On Nov 4, 2016 The Conversation wrote this excellent article: In June 2016, the United Nations Human Rights Council created an Independent Expert on protection against violence and discrimination based on sexual orientation and gender identity. It took years of negotiations and tireless work to get this resolution tabled – and the fact that it passed was a major success.
But there was plenty of opposition. More than 70 of the UN’s 193 member states criminalise people who are lesbian, gay, bisexual, or transgender. Many of these states claim that the rights of sexual orientation and gender identity minorities do not form part of international human rights law.
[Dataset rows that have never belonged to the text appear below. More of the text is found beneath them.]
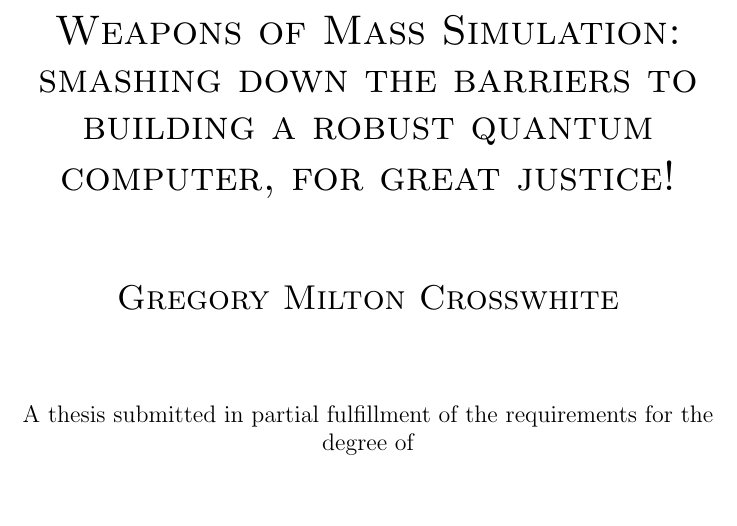
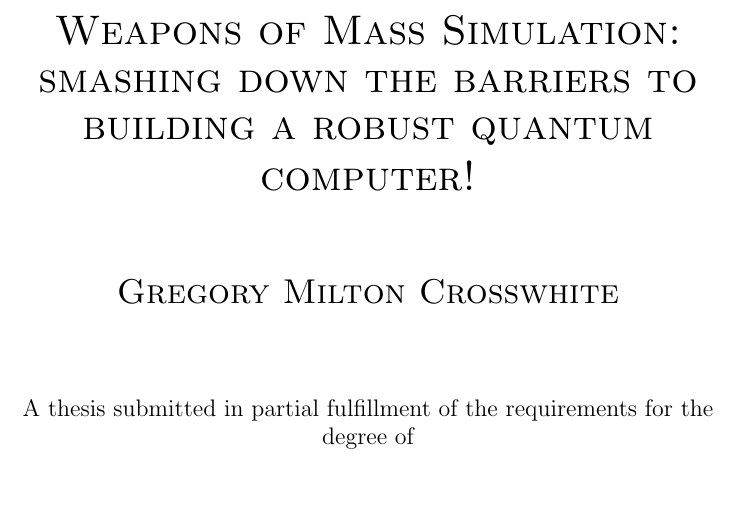
Before and after one commit to gcross/Thesis, a LaTeX thesis (thesis.tex): part of page 1 of 153, cut so that both start at the same text. Compiled offline with pdfLaTeX.

Commit message:
Made title more acceptable to Dave.

```diff
--- a/thesis.tex
+++ b/thesis.tex
@@ -73,7 +73,7 @@
 Weapons of Mass Simulation:\\
 smashing down the barriers to\\
 building a robust quantum\\[0.25cm]
-computer, for great justice!
+computer!
 }\\[1.5cm]
 
 \textsc{\Large Gregory Milton Crosswhite}\\[1.5cm]
```
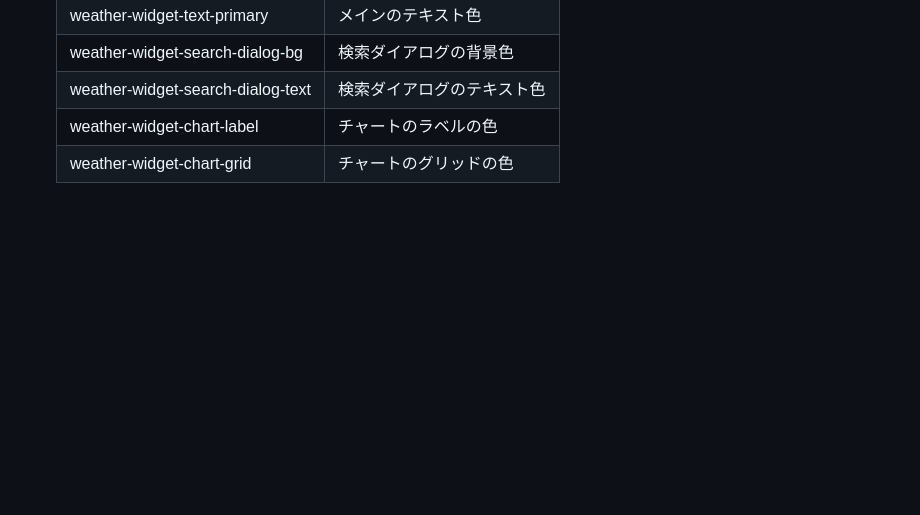
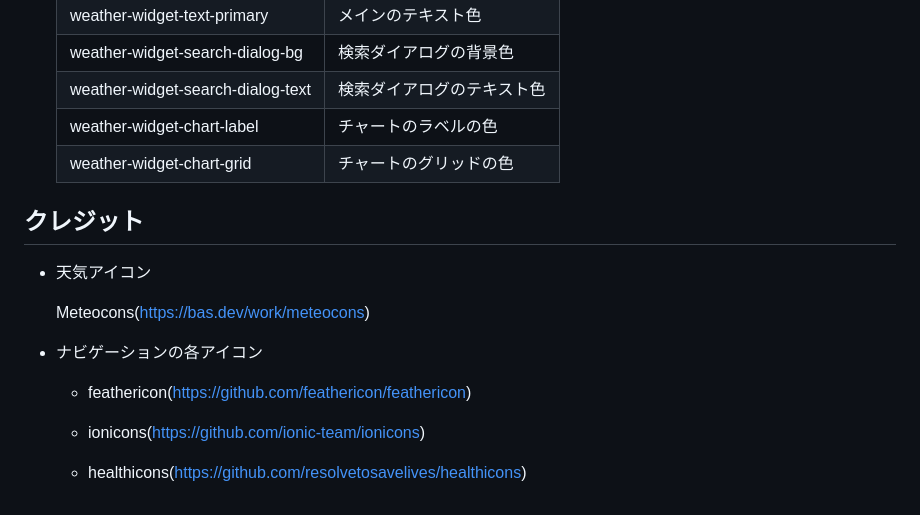
Before and after one commit to cat394/weather-widget, a Markdown page: README.md, the part around the change. Drawn GitHub-style; blank space fills up the shorter version.

Commit message:
docs: add credit section

```diff
--- a/README.md
+++ b/README.md
@@ -356,3 +356,17 @@ weather_wigets.transform = (input_weather_data) => {
   | weather-widget-search-dialog-text | 検索ダイアログのテキスト色 |
   | weather-widget-chart-label        | チャートのラベルの色       |
   | weather-widget-chart-grid         | チャートのグリッドの色     |
+
+## クレジット
+
+- 天気アイコン
+
+  Meteocons(https://bas.dev/work/meteocons)
+
+- ナビゲーションの各アイコン
+
+  - feathericon(https://github.com/feathericon/feathericon)
+
+  - ionicons(https://github.com/ionic-team/ionicons)
+
+  - healthicons(https://github.com/resolvetosavelives/healthicons)
```
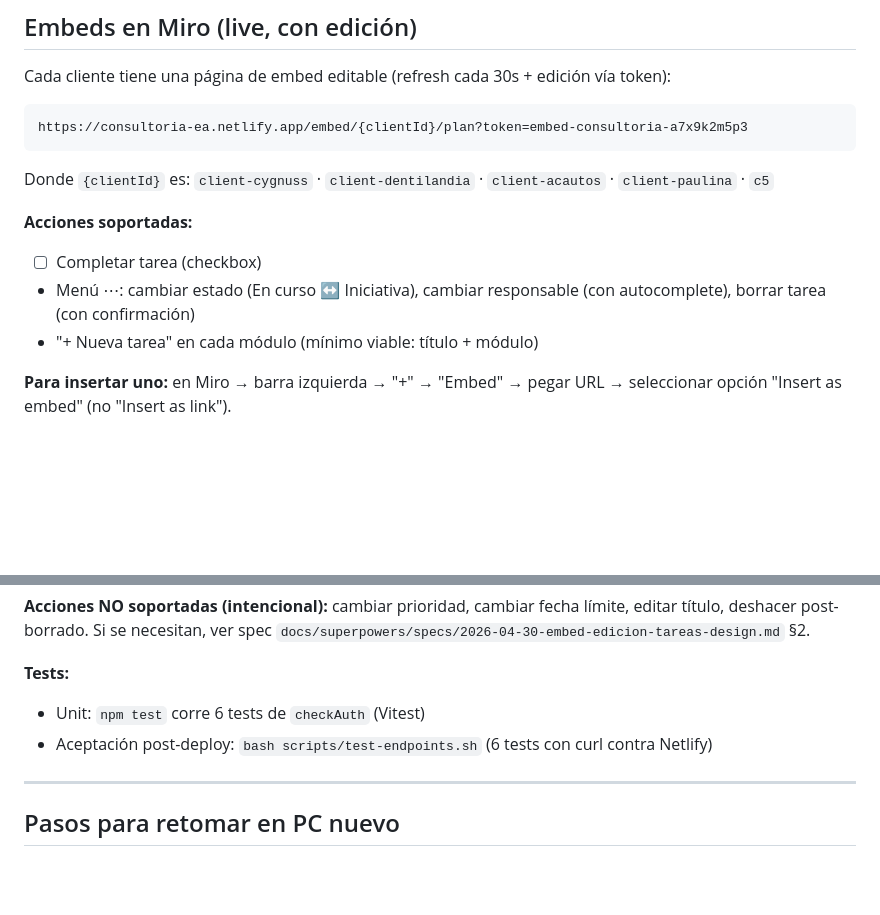
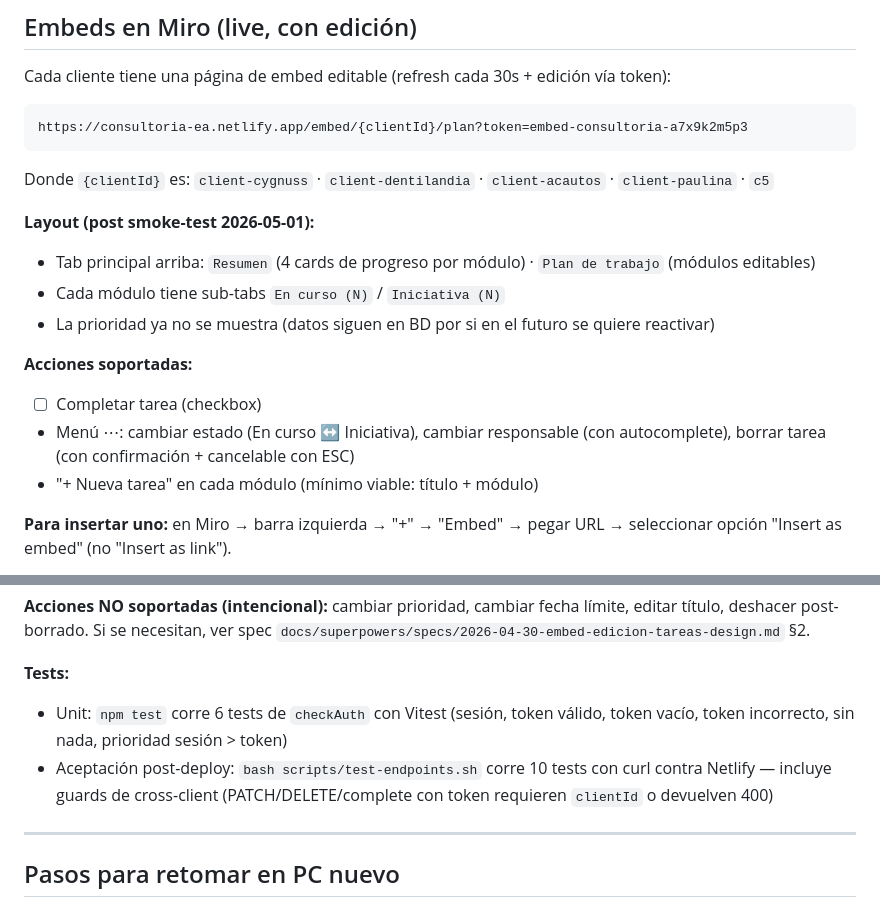
Before and after one commit to Tomasrv1992/consultoria-app, a Markdown page: docs/HANDOVER.md, 2 parts joined by grey strips. GitHub-like rendering; blank space fills up the shorter version.

Commit message:
docs: HANDOVER refleja UX con pestañas + conteo real de tests
Tras el deploy de UI con tabs (Resumen / Plan de trabajo + En curso /
Iniciativa por módulo) y la extensión del script de aceptación a 10
tests con guards de cross-client. El conteo de tests estaba
desactualizado (decía 6).

Co-Authored-By: Claude Opus 4.7 (1M context) <noreply@anthropic.com>

```diff
--- a/docs/HANDOVER.md
+++ b/docs/HANDOVER.md
@@ -88,9 +88,14 @@ https://consultoria-ea.netlify.app/embed/{clientId}/plan?token=embed-consultoria
 
 Donde `{clientId}` es: `client-cygnuss` · `client-dentilandia` · `client-acautos` · `client-paulina` · `c5`
 
+**Layout (post smoke-test 2026-05-01):**
+- Tab principal arriba: `Resumen` (4 cards de progreso por módulo) · `Plan de trabajo` (módulos editables)
+- Cada módulo tiene sub-tabs `En curso (N)` / `Iniciativa (N)`
+- La prioridad ya no se muestra (datos siguen en BD por si en el futuro se quiere reactivar)
+
 **Acciones soportadas:**
 - ☐ Completar tarea (checkbox)
-- Menú ⋯: cambiar estado (En curso ↔ Iniciativa), cambiar responsable (con autocomplete), borrar tarea (con confirmación)
+- Menú ⋯: cambiar estado (En curso ↔ Iniciativa), cambiar responsable (con autocomplete), borrar tarea (con confirmación + cancelable con ESC)
 - "+ Nueva tarea" en cada módulo (mínimo viable: título + módulo)
 
 **Para insertar uno:** en Miro → barra izquierda → "+" → "Embed" → pegar URL → seleccionar opción "Insert as embed" (no "Insert as link").
@@ -108,8 +113,8 @@ Para dev local: ambas deben estar en `.env.local` también, sino el dev server t
 **Acciones NO soportadas (intencional):** cambiar prioridad, cambiar fecha límite, editar título, deshacer post-borrado. Si se necesitan, ver spec `docs/superpowers/specs/2026-04-30-embed-edicion-tareas-design.md` §2.
 
 **Tests:**
-- Unit: `npm test` corre 6 tests de `checkAuth` (Vitest)
-- Aceptación post-deploy: `bash scripts/test-endpoints.sh` (6 tests con curl contra Netlify)
+- Unit: `npm test` corre 6 tests de `checkAuth` con Vitest (sesión, token válido, token vacío, token incorrecto, sin nada, prioridad sesión > token)
+- Aceptación post-deploy: `bash scripts/test-endpoints.sh` corre 10 tests con curl contra Netlify — incluye guards de cross-client (PATCH/DELETE/complete con token requieren `clientId` o devuelven 400)
 
 ---
 
```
Now these countries have failed to stop the Human Rights Council creating a mandate to protect and promote such individuals, they are trying to use the UN General Assembly to justify their human rights violations. They are proposing that the assembly defer consideration of the mandate, which would sideline it for months or years. If they succeed, they could undermine the credibility and authority of the whole UN human rights system.